Exercise directions: Your answer should be one number: the count of lines in these entries that hold the word "page".

Collection entries:
════════
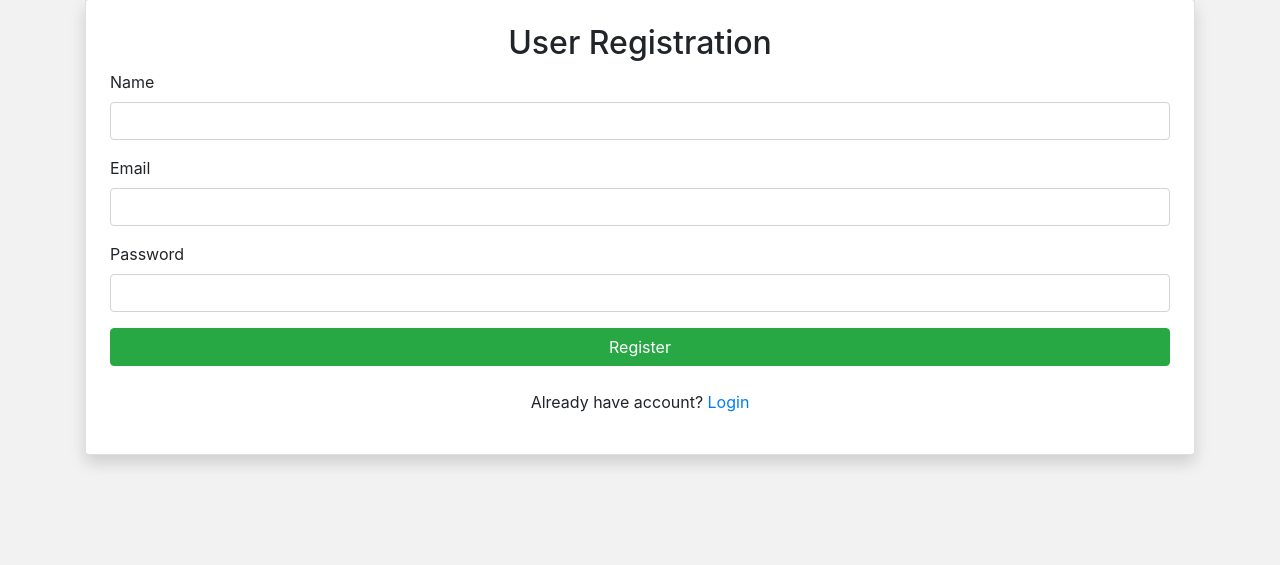
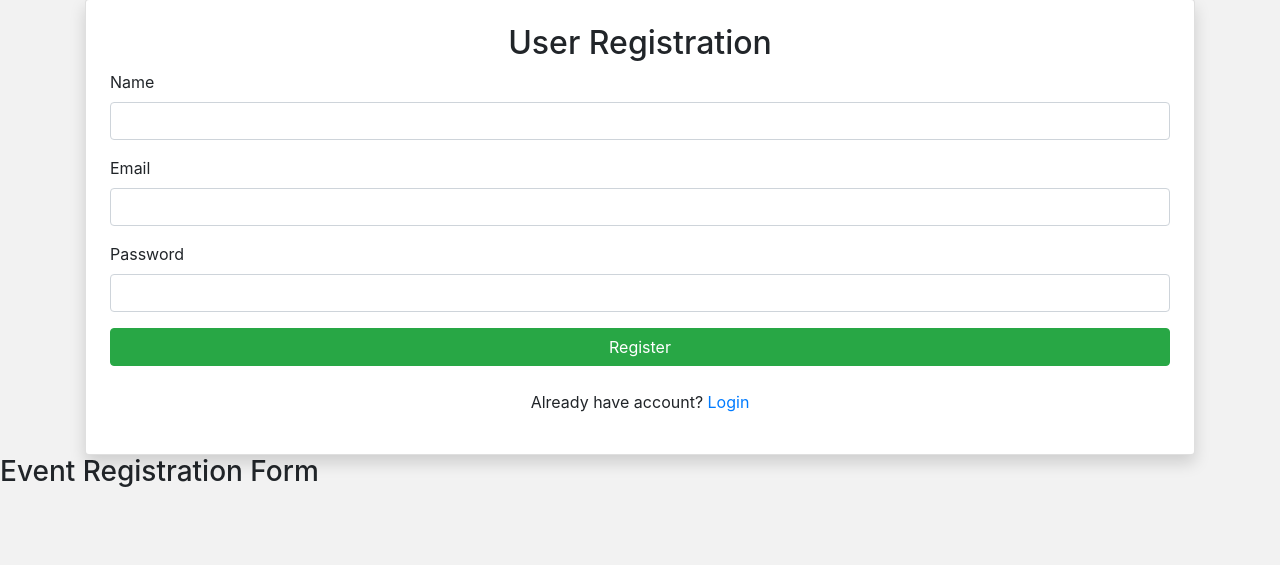
Before and after one commit to Jyothi19pd/Register_Login, a Flask app: page /register in a window 1280 px wide. Shown: the part 49-614 px from the top of the page. Run offline with Flask 3, Linux system fonts and the light colour scheme; some libraries are stand-ins or nearby versions.

Commit message:
Updated registration page

```diff
--- a/templates/register.html
+++ b/templates/register.html
@@ -37,6 +37,6 @@
         </p>
     </div>
 </div>
-
+<h3>Event Registration Form</h3>
 </body>
 </html>
```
════════
Solution: 2